This week’s post focuses on SDG #6 of 17, Clean Water and Sanitation. It is amazing that 75% of our planet is covered in water yet there are entire countries that have limited access to drinkable clean water.
- 1 in 9 people world wide do not have access to safe and clean drinking water.
- Half of the world’s hospital beds are filled with people suffering from a water-related disease
- 4% of the people who don’t have access to improved water, live in rural areas, where they live principally through subsistence agriculture.
- 443 million school days are lost each year due to water-related diseases.
- Nearly 1 out of every 5 deaths under the age of 5 worldwide is due to a water-related disease.
- According to the World Health Organization, for every $1 invested in water and sanitation, there is an economic return of between $3 and $34!
Wow. Yes. Wow.
SDG #6 has six targets and two sub targets. Projects and project management has the ability to positively impact them all! Here they are.
- Protect and restore water-related ecosystems, including mountains, forests, wetlands, rivers, aquifers and lakes
- Achieve universal and equitable access to safe and affordable drinking water for all
- Achieve access to adequate and equitable sanitation and hygiene for all and end open defecation, paying special attention to the needs of women and girls and those in vulnerable situations
- Improve water quality by reducing pollution, eliminating dumping and minimizing release of hazardous chemicals and materials, halving the proportion of untreated wastewater and substantially increasing recycling and safe reuse globally
- Substantially increase water-use efficiency across all sectors and ensure sustainable withdrawals and supply of freshwater to address water scarcity and substantially reduce the number of people suffering from water scarcity
- Implement integrated water resources management at all levels, including through transboundary cooperation as appropriate
- Expand international cooperation and capacity-building support to developing countries in water- and sanitation-related activities and programmes, including water harvesting, desalination, water efficiency, wastewater treatment, recycling and reuse technologies
- Support and strengthen the participation of local communities in improving water and sanitation management

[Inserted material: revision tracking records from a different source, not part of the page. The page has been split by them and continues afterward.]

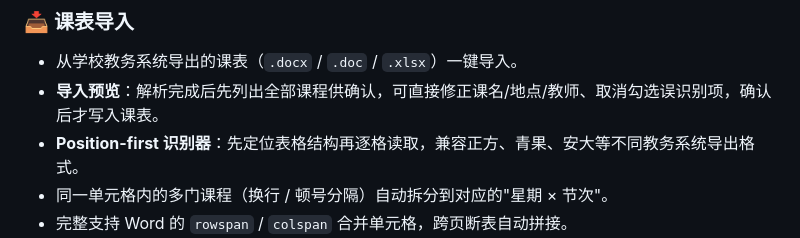
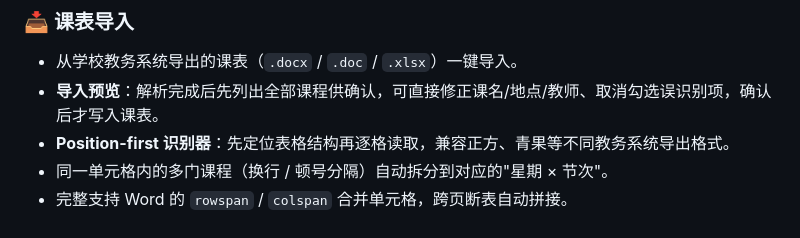
Before and after one commit to Guhong-fks/timetable, a Markdown page: README.md, the part around the change. GitHub-like rendering.

```diff
--- a/README.md
+++ b/README.md
@@ -8,7 +8,7 @@
 
 - 从学校教务系统导出的课表（`.docx` / `.doc` / `.xlsx`）一键导入。
 - **导入预览**：解析完成后先列出全部课程供确认，可直接修正课名/地点/教师、取消勾选误识别项，确认后才写入课表。
-- **Position-first 识别器**：先定位表格结构再逐格读取，兼容正方、青果、安大等不同教务系统导出格式。
+- **Position-first 识别器**：先定位表格结构再逐格读取，兼容正方、青果等不同教务系统导出格式。
 - 同一单元格内的多门课程（换行 / 顿号分隔）自动拆分到对应的"星期 × 节次"。
 - 完整支持 Word 的 `rowspan` / `colspan` 合并单元格，跨页断表自动拼接。
 - **.ics 日历导入**：支持从 WakeUp 超级课程表等课程 App"导出到日历"生成的 `.ics` 文件。纯 JS 解析（无原生依赖，Expo Go 可用），自动处理重复规则（RRULE / COUNT / UNTIL）与单周多事件合并，周次按学期开始日期精确换算。
```
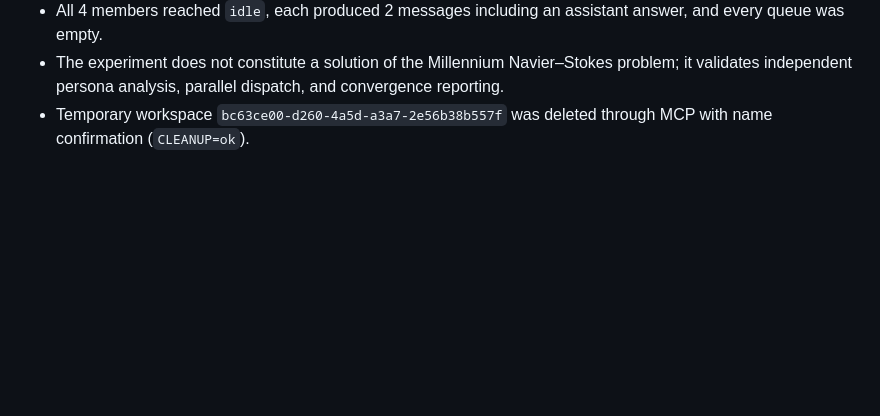
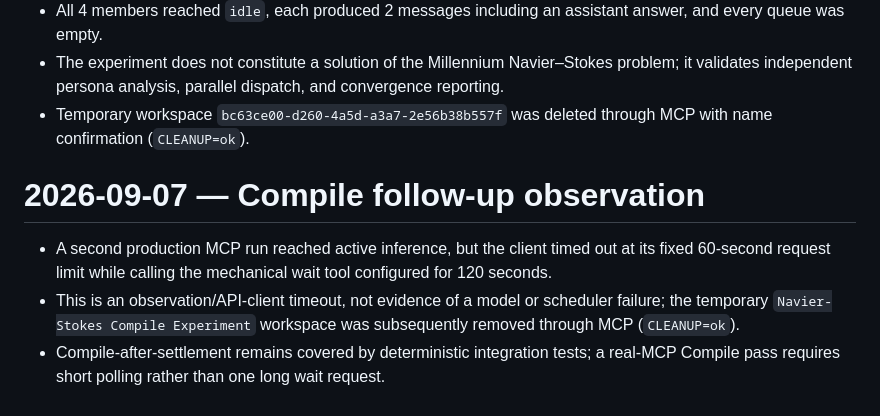
Before and after one commit to Unjuno/multicontext-chat, a Markdown page: docs/PRODUCT_RUNTIME_CHECK.md, the part around the change. GitHub-like rendering; blank space fills up the shorter version.

Commit message:
record MCP compile wait observation

```diff
--- a/docs/PRODUCT_RUNTIME_CHECK.md
+++ b/docs/PRODUCT_RUNTIME_CHECK.md
@@ -149,3 +149,9 @@
 - All 4 members reached `idle`, each produced 2 messages including an assistant answer, and every queue was empty.
 - The experiment does not constitute a solution of the Millennium Navier–Stokes problem; it validates independent persona analysis, parallel dispatch, and convergence reporting.
 - Temporary workspace `bc63ce00-d260-4a5d-a3a7-2e56b38b557f` was deleted through MCP with name confirmation (`CLEANUP=ok`).
+
+# 2026-09-07 — Compile follow-up observation
+
+- A second production MCP run reached active inference, but the client timed out at its fixed 60-second request limit while calling the mechanical wait tool configured for 120 seconds.
+- This is an observation/API-client timeout, not evidence of a model or scheduler failure; the temporary `Navier-Stokes Compile Experiment` workspace was subsequently removed through MCP (`CLEANUP=ok`).
+- Compile-after-settlement remains covered by deterministic integration tests; a real-MCP Compile pass requires short polling rather than one long wait request.
```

From a project perspective, there are three key areas to consider. What is your project’s impact on water Quality, Consumption, and Displacement? Our P5 Standard for Sustainability in Project Management outlines Water impacts as follows:
Water Quality – The impact on water quality that the project and or the project’s product will have on the habitats and species affected (during both the total asset lifecycle).
Water Consumption -The amount of water that will be withdrawn by the project and or project’s product during its life cycle.
Water Displacement– The amount of water that will be displaced from the natural water table as a result of the project or project’s product.
The question, to ask is do you as a PM have policies and procedures in place (governance) to account for water and sanitation? Does it extend to your distributers and suppliers?
For example: If you do consume water what measures do you take to ensure that only what is required is utilized? Have you ever driven down the street when it is raining and saw an automated sprinkler system on at full tilt and thought “what a waste!”? It is the little things we do that can add up to make a big difference. Someone once said that people who think that small things can’t make a big difference are people who have never spent a night in a tent with a mosquito…
In India, McDonald’s has improved its business practices to prevent ongoing water scarcity.When harvesting rainwater, the restaurants’ direct the water flow into a storm drain. The rainwater then empties into a sedimentation or settling tank and finally into the water table via recharge pits of gravel, sand, and rocks that act as natural filters. McDonald’s India recharges 106,400 of water per year, using about 50 percent of rainwater that falls on the roofs. SRC
AQUASTAT. Food and Agriculture Organization of the United Nations. “Water Use.” http://www.fao.org/nr/water/aquastat/water_use/index.stm
WHO/UNICEF Joint Monitoring Programme for Water Supply and Sanitation. “Progress on Sanitation and Drinking Water 2010.” Available at www.wssinfo.org/
UNICEF. “Water, Sanitation and Hygiene” Updated May 2010. http://www.unicef.org/media/media_45481.html
United Nations Development Programme. “Human Development Report 2006: Beyond Scarcity: Power, Poverty and the Global Water Crisis.” 2006. Available athttp://hdr.undp.org/en/reports/global/hdr2006/
United Nations. Statement by Secretary General Koffi Annan. June 2003. http://www.un.org/News/Press/docs/2003/sgsm8707.doc.htm
WHO/UNICEF. “Diarrhoea: Why children are still dying and what can be done.” 2009. available at http://www.unicef.org/health/index_51412.html.
World Health Organization. “Costs and benefits of water and sanitation improvements at the global level.” http://www.who.int/water_sanitation_health/wsh0404/en/